— DATASET ENTRIES —
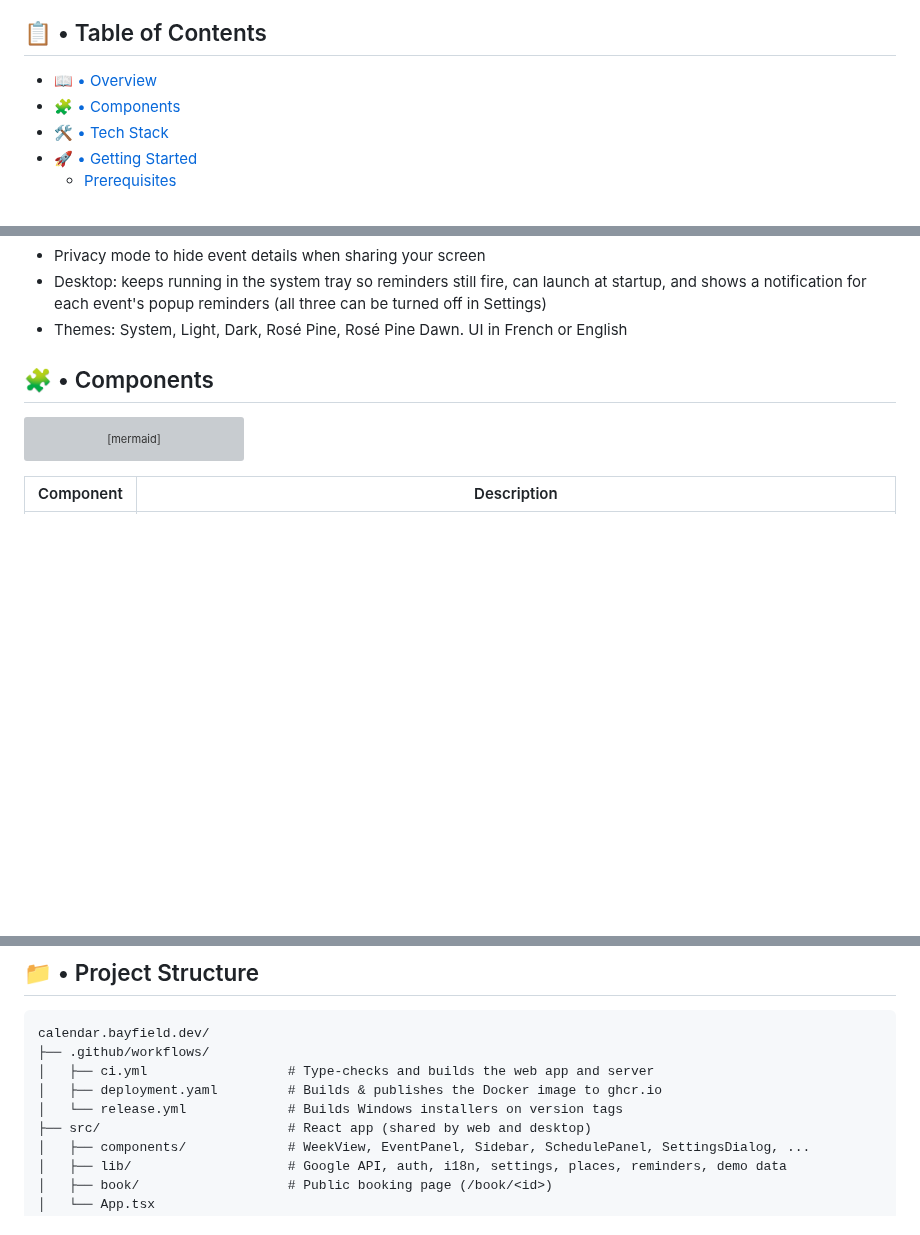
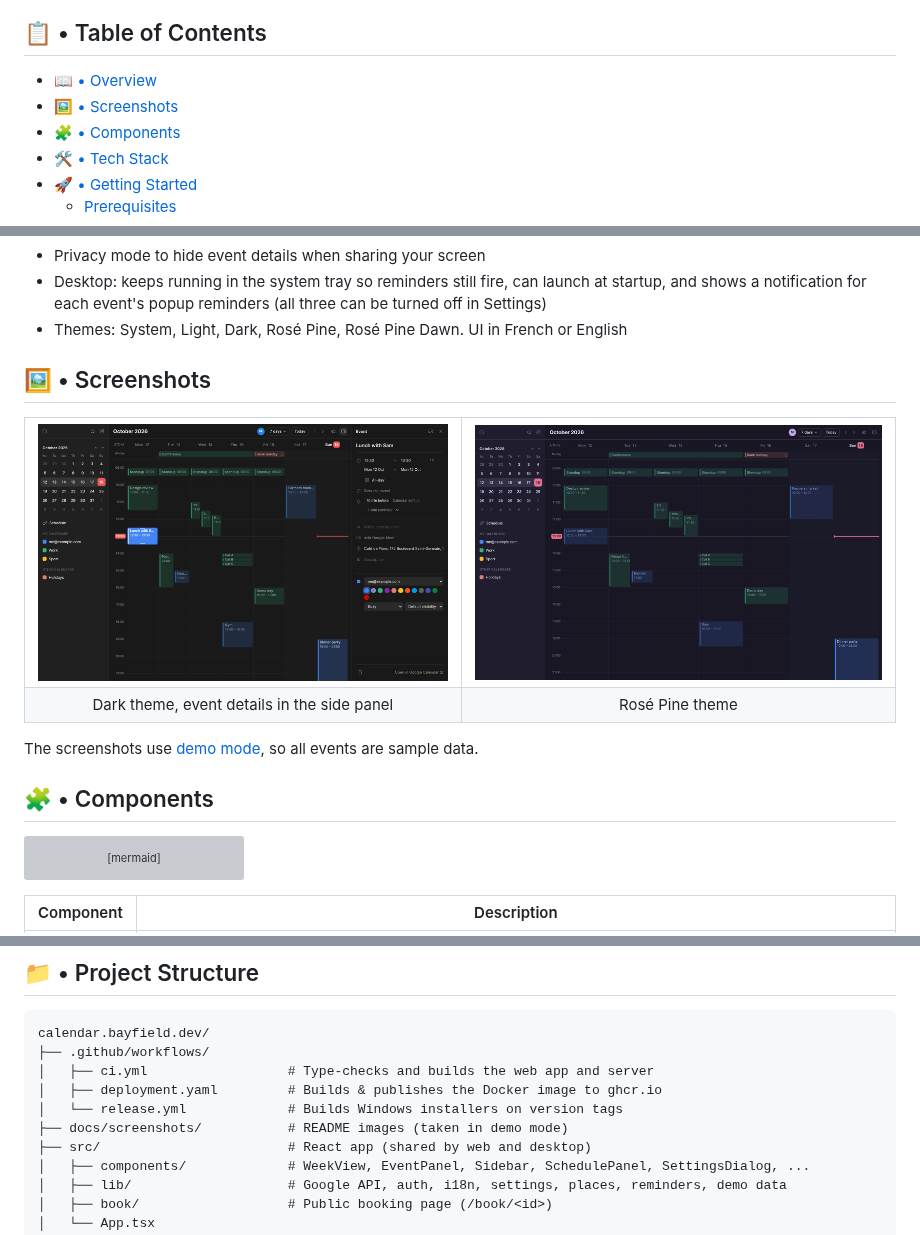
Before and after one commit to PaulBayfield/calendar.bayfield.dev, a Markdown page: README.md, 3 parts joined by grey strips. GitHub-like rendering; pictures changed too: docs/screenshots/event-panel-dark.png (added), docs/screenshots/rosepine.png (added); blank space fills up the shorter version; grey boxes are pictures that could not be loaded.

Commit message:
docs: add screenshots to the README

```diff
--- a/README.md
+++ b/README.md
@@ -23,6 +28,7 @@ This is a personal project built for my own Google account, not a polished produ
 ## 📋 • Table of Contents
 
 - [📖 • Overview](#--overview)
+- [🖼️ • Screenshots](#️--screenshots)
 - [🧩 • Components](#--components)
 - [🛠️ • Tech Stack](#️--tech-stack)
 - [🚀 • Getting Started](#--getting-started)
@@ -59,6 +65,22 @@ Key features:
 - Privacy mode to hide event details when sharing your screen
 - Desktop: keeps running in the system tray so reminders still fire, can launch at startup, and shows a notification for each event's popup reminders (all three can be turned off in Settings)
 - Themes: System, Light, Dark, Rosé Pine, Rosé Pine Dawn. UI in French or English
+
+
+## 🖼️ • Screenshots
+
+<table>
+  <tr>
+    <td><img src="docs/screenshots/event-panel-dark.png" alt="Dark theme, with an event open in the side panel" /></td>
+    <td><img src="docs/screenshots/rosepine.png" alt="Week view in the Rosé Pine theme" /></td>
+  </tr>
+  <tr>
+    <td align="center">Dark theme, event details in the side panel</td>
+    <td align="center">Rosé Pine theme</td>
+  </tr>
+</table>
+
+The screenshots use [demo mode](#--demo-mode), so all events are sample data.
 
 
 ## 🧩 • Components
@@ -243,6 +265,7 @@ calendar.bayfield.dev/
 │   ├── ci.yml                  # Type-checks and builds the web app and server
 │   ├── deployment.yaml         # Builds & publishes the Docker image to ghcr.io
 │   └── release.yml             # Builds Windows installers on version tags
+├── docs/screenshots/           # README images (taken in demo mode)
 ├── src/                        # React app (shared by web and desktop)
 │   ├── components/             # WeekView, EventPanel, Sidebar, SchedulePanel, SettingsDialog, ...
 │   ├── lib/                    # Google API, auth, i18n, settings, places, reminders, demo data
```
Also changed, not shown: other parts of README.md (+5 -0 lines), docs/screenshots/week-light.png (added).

— ACTION ITEM —
Write out each record exactly as shown, but not its pictures.

— SOLUTION FOR THIS EXERCISE —
Before and after one commit to PaulBayfield/calendar.bayfield.dev, a Markdown page: README.md, 3 parts joined by grey strips. GitHub-like rendering; pictures changed too: docs/screenshots/event-panel-dark.png (added), docs/screenshots/rosepine.png (added); blank space fills up the shorter version; grey boxes are pictures that could not be loaded.

Commit message:
docs: add screenshots to the README

```diff
--- a/README.md
+++ b/README.md
@@ -23,6 +28,7 @@ This is a personal project built for my own Google account, not a polished produ
 ## 📋 • Table of Contents
 
 - [📖 • Overview](#--overview)
+- [🖼️ • Screenshots](#️--screenshots)
 - [🧩 • Components](#--components)
 - [🛠️ • Tech Stack](#️--tech-stack)
 - [🚀 • Getting Started](#--getting-started)
@@ -59,6 +65,22 @@ Key features:
 - Privacy mode to hide event details when sharing your screen
 - Desktop: keeps running in the system tray so reminders still fire, can launch at startup, and shows a notification for each event's popup reminders (all three can be turned off in Settings)
 - Themes: System, Light, Dark, Rosé Pine, Rosé Pine Dawn. UI in French or English
+
+
+## 🖼️ • Screenshots
+
+<table>
+  <tr>
+    <td><img src="docs/screenshots/event-panel-dark.png" alt="Dark theme, with an event open in the side panel" /></td>
+    <td><img src="docs/screenshots/rosepine.png" alt="Week view in the Rosé Pine theme" /></td>
+  </tr>
+  <tr>
+    <td align="center">Dark theme, event details in the side panel</td>
+    <td align="center">Rosé Pine theme</td>
+  </tr>
+</table>
+
+The screenshots use [demo mode](#--demo-mode), so all events are sample data.
 
 
 ## 🧩 • Components
@@ -243,6 +265,7 @@ calendar.bayfield.dev/
 │   ├── ci.yml                  # Type-checks and builds the web app and server
 │   ├── deployment.yaml         # Builds & publishes the Docker image to ghcr.io
 │   └── release.yml             # Builds Windows installers on version tags
+├── docs/screenshots/           # README images (taken in demo mode)
 ├── src/                        # React app (shared by web and desktop)
 │   ├── components/             # WeekView, EventPanel, Sidebar, SchedulePanel, SettingsDialog, ...
 │   ├── lib/                    # Google API, auth, i18n, settings, places, reminders, demo data
```
Also changed, not shown: other parts of README.md (+5 -0 lines), docs/screenshots/week-light.png (added).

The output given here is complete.